When Clinton delivered her New Hampshire concession speech Tuesday night, Martin says the Democratic frontrunner wasted little time hitting on the new themes Clinton’s camp thinks will win the race – themes that will likely play out on the debate stage tonight.
“If you listened to her speech Tuesday, she immediately was talking about Flint,” Martin says. “She was talking past New Hampshire to voters of color who see what’s happening in Flint as an egregious injustice to poor people and especially poor people of color.”
In other words, Martin expects Clinton to see Sanders’ campaign about economic inequality and up the ante by making her campaign message about fighting all kinds of inequality.
When it comes to Sanders, Martin expects the senator to hold his message steady as he approaches Clinton’s so-called “Southern firewall” and attempt to crash through it.
“He will keep repeating the same message about being a man of the people who doesn’t have a Super PAC, who raises his own money by standing with common Americans every day, and who isn’t a member of the billionaire task,” Martin says. “There’s no reason for him to change his message at this point.”
Martin is an SMU assistant professor of Communication Studies in the Meadows School of the Arts who can discuss:

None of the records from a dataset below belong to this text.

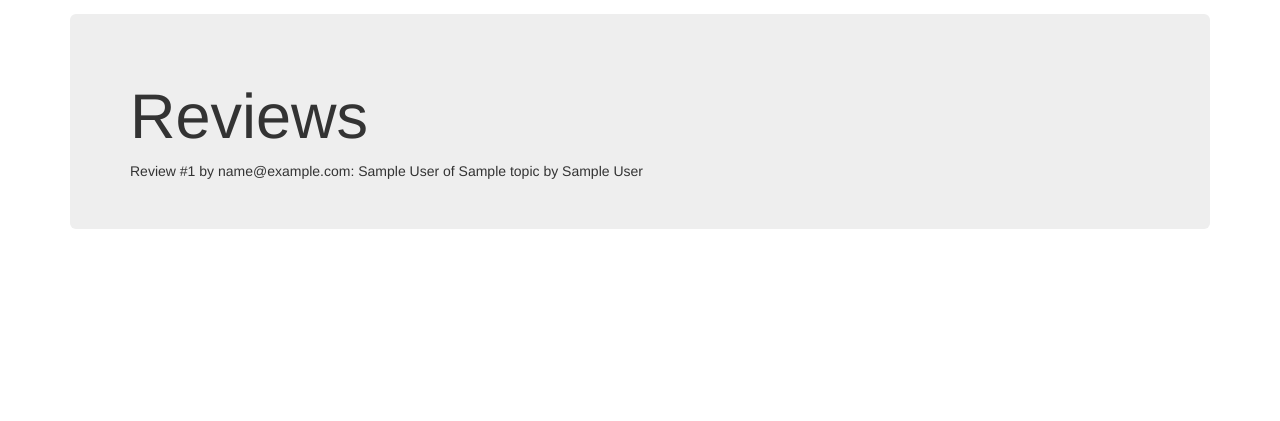
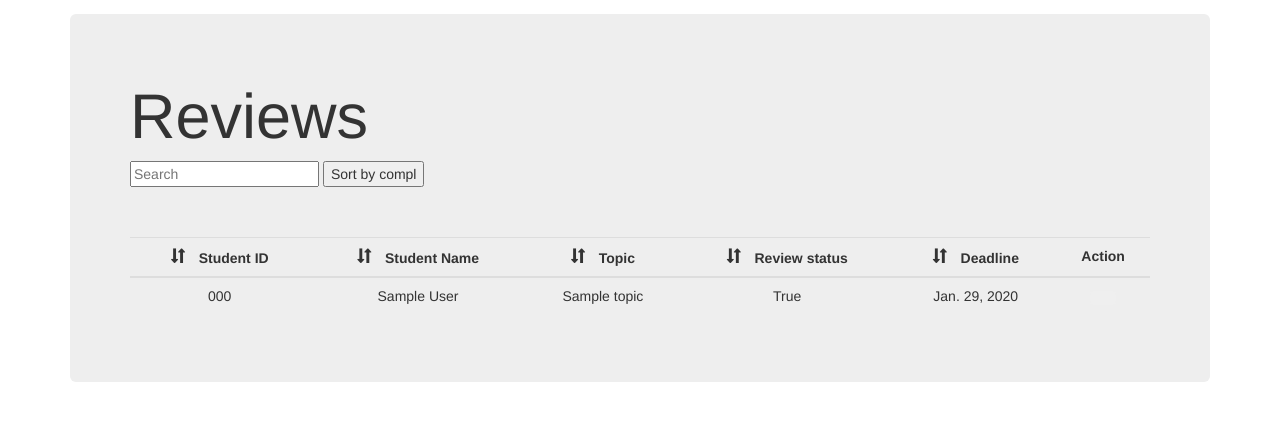
Before and after one commit to olety/Diplomatool, a Django app: page /reviews in a window 1280 px wide. Shown: the part 51-472 px from the top of the page. Run offline with Django 3.2, Linux system fonts and the light colour scheme; a user stored in the database is signed in; tables that the repository leaves empty hold one stand-in row (values such as "Sample post"); some libraries are stand-ins or nearby versions.

Commit message:
Review list changes
* Added list.js use
* Added review table with fancy glyphicons

```diff
--- a/site_app/admin.py
+++ b/site_app/admin.py
@@ -24,7 +24,7 @@ class UserAdmin(BaseUserAdmin):
     # The fields to be used in displaying the User model.
     # These override the definitions on the base UserAdmin
     # that reference specific fields on auth.User.
-    list_display = ('email', 'first_name', 'last_name', 'degree', 'faculty', 'department', 'is_admin')
+    list_display = ('email', 'first_name', 'last_name', 'index_number', 'degree', 'faculty', 'department', 'is_admin')
     list_filter = ('is_admin',)
     fieldsets = (
         (None, {'fields': ('email', 'password')}),
@@ -32,6 +32,7 @@ class UserAdmin(BaseUserAdmin):
             {'fields': ('first_name',
                         'last_name',
                         'degree',
+                        'index_number',
                         'faculty',
                         'groups',
                         'department')}),
--- a/site_app/forms.py
+++ b/site_app/forms.py
@@ -35,7 +35,7 @@ class UserCreationForm(forms.ModelForm):
 
     class Meta:
         model = User
-        fields = ('email',)
+        fields = ('email', 'first_name', 'last_name', 'index_number')
 
     def clean_password2(self):
         # Check that the two passwords match
--- a/site_app/models.py
+++ b/site_app/models.py
@@ -4,6 +4,7 @@ from django.core.mail import send_mail
 from django.utils import timezone
 from django.db import models
 from model_utils import Choices
+from datetime import timedelta
 
 
 class Faculty(models.Model):
@@ -55,7 +56,7 @@ class UserManager(BaseUserManager):
 
 
 class User(AbstractBaseUser, PermissionsMixin):
-
+    index_number = models.CharField('index number', max_length=10, default='000001')
     first_name = models.CharField('first name', max_length=255,
                                   null=True, blank=True, default='Name')
     last_name = models.CharField('last name', max_length=255,
@@ -178,6 +179,10 @@ class Review(models.Model):
     finished = models.BooleanField('finished')
     finished_date = models.DateTimeField('finished date', default=timezone.now)
 
+    @property
+    def deadline(self):
+        return self.thesis.finished_date.date() + timedelta(weeks=2)
+
     def get_file_path(self, filename):
         file_ext = filename.split('.')[-1]
         return 'theses/thesis_{0}/review.{1}'.format(self.thesis.id, file_ext)
--- a/site_app/templates/generic/header.html
+++ b/site_app/templates/generic/header.html
@@ -8,6 +8,7 @@
         body {
             padding-top: 65px;
         }
+
 
         {% block custom_css %}
         {% endblock %}
@@ -66,10 +67,12 @@
         {% endblock %}
     </div>
 {% endblock %}
-
 <script src="https://code.jquery.com/jquery-3.1.1.min.js"
         integrity="sha256-hVVnYaiADRTO2PzUGmuLJr8BLUSjGIZsDYGmIJLv2b8="
         crossorigin="anonymous"></script>
 <script type="text/javascript" src="//maxcdn.bootstrapcdn.com/bootstrap/3.3.7/js/bootstrap.min.js"></script>
+<script src="//cdnjs.cloudflare.com/ajax/libs/list.js/1.5.0/list.min.js"></script>
+{% block custom_js %}
+{% endblock %}
 </body>
 </html>
--- a/site_app/templates/reviewer/review_list.html
+++ b/site_app/templates/reviewer/review_list.html
@@ -1,19 +1,108 @@
 {% extends 'generic/header.html' %}
+
+{% block title %}
+    Dimplomatool - Reviews
+{% endblock %}
+
+{% block custom_css %}
+    .table td {
+    text-align: center;
+    }
+
+    .table th {
+    text-align: center;
+    }
+
+    .spacer {
+    margin:0;
+    padding:0;
+    height:50px;
+    }
+
+    th.sort:before{
+        content:"\e150";
+        font-family:"Glyphicons Halflings";
+        padding-right: 14px;
+    }
+
+    th.sort.asc:before {
+        content:"\e093";
+    }
+
+    th.sort.desc:before {
+        content:"\e094";
+    }
+{% endblock %}
 
 {% block navbar-nav %}
     <li><a href="{% url 'profile' %}">Profile</a></li>
     {# User is already a reviewer #}
     <li class="active"><a href="{% url 'reviews' %}">Reviews</a></li>
-     {% if user.is_student %}
+    {% if user.is_student %}
         <li><a href="{% url 'topic_list' %}">Topics</a></li>
     {% endif %}
 {% endblock %}
 
 {% block jumbo %}
     <h1>Reviews</h1>
-    {% if review_list %}
-        {% for review in review_list %}
-            {{ review }}
-        {% endfor %}
-    {% endif %}
+    <div id="reviews">
+        <input class="search" placeholder="Search"/>
+        <button class="sort" data-sort="review-finished">
+            Sort by compl
+        </button>
+        <div class="spacer"></div>
+        {% if review_list %}
+            <div class="table-responsive">
+                <table class="table table- table-hover">
+                    <tr>
+                        <th class="sort" data-sort="student-id">Student ID</th>
+                        <th class="sort" data-sort="student-name">Student Name</th>
+                        <th class="sort" data-sort="topic-name">Topic</th>
+                        <th class="sort" data-sort="review-finished">Review status</th>
+                        <th class="sort" data-sort="deadline">Deadline</th>
+                        <th>Action</th>
+                    </tr>
+                    <tbody class="list">
+                    {% for review in review_list %}
+                        <tr>
+                            <td class="student-id">
+                                {{ review.thesis.student.index_number }}
+                            </td>
+                            <td class="student-name">
+                                {{ review.thesis.student.get_full_name }}
+                            </td>
+                            <td class="topic-name">
+                                {{ review.thesis.topic.name }}
+                            </td>
+                            <td class="review-finished">
+                                {% if review.finished %}
+                                    True
+                                {% else %}
+                                    False
+                                {% endif %}
+                            </td>
+                            <td class="deadline">
+                                {{ review.deadline }}
+                            </td>
+                            <td class="action">
+                                <button class="btn"></button>
+                            </td>
+                        </tr>
+                    {% endfor %}
+                    </tbody>
+                </table>
+            </div>
+            </div>
+        {% endif %}
 {% endblock %}
+
+
+{% block custom_js %}
+    <script>
+        var options = {
+            valueNames: ['student-id', 'student-name', 'topic-name', 'review-finished', 'deadline', 'action']
+        };
+
+        var reviewList = new List('reviews', options);
+    </script>
+{% endblock %}
--- a/site_app/views.py
+++ b/site_app/views.py
@@ -15,7 +15,9 @@ def check_group(group_name):
             if request.user.groups.filter(name=group_name).exists() or request.user.is_admin:
                 return view_func(request, *args, **kwargs)
             return redirect('/')
+
         return wrapper
+
     return _check_group
 
 
@@ -36,6 +38,31 @@ class ReviewListView(ListView):
     template_name = "reviewer/review_list.html"
     model = models.Review
     context_object_name = 'review_list'
+    show_completed = True
 
     def get_queryset(self):
-        return models.Review.objects.filter(author=self.request.user)
+        if self.show_completed:
+            return models.Review.objects.filter(author=self.request.user)
+        else:
+            return models.Review.objects.filter(author=self.request.user, finished=False)
+
+    def get_context_data(self, **kwargs):
+        context = super().get_context_data(**kwargs)
+        context['show_completed'] = self.show_completed
+        return context
+
+    def post(self, request):
+        self.show_completed = True if request.POST['show_completed'] == 'True' else False
+        self.object_list = self.get_queryset()
+        allow_empty = self.get_allow_empty()
+        if not allow_empty:
+            if self.get_paginate_by(self.object_list) is not None and hasattr(self.object_list, 'exists'):
+                is_empty = not self.object_list.exists()
+            else:
+                is_empty = len(self.object_list) == 0
+            if is_empty:
+                raise Http404('Empty list and \'%(class_name)s.allow_empty\' is False.' % {
+                    'class_name': self.__class__.__name__,
+                })
+        context = self.get_context_data()
+        return self.render_to_response(context)
```
Also changed, not shown: site_app/templates/profile.html (+13 -3 lines).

- economic messages in political campaigns
- presidential campaign strategy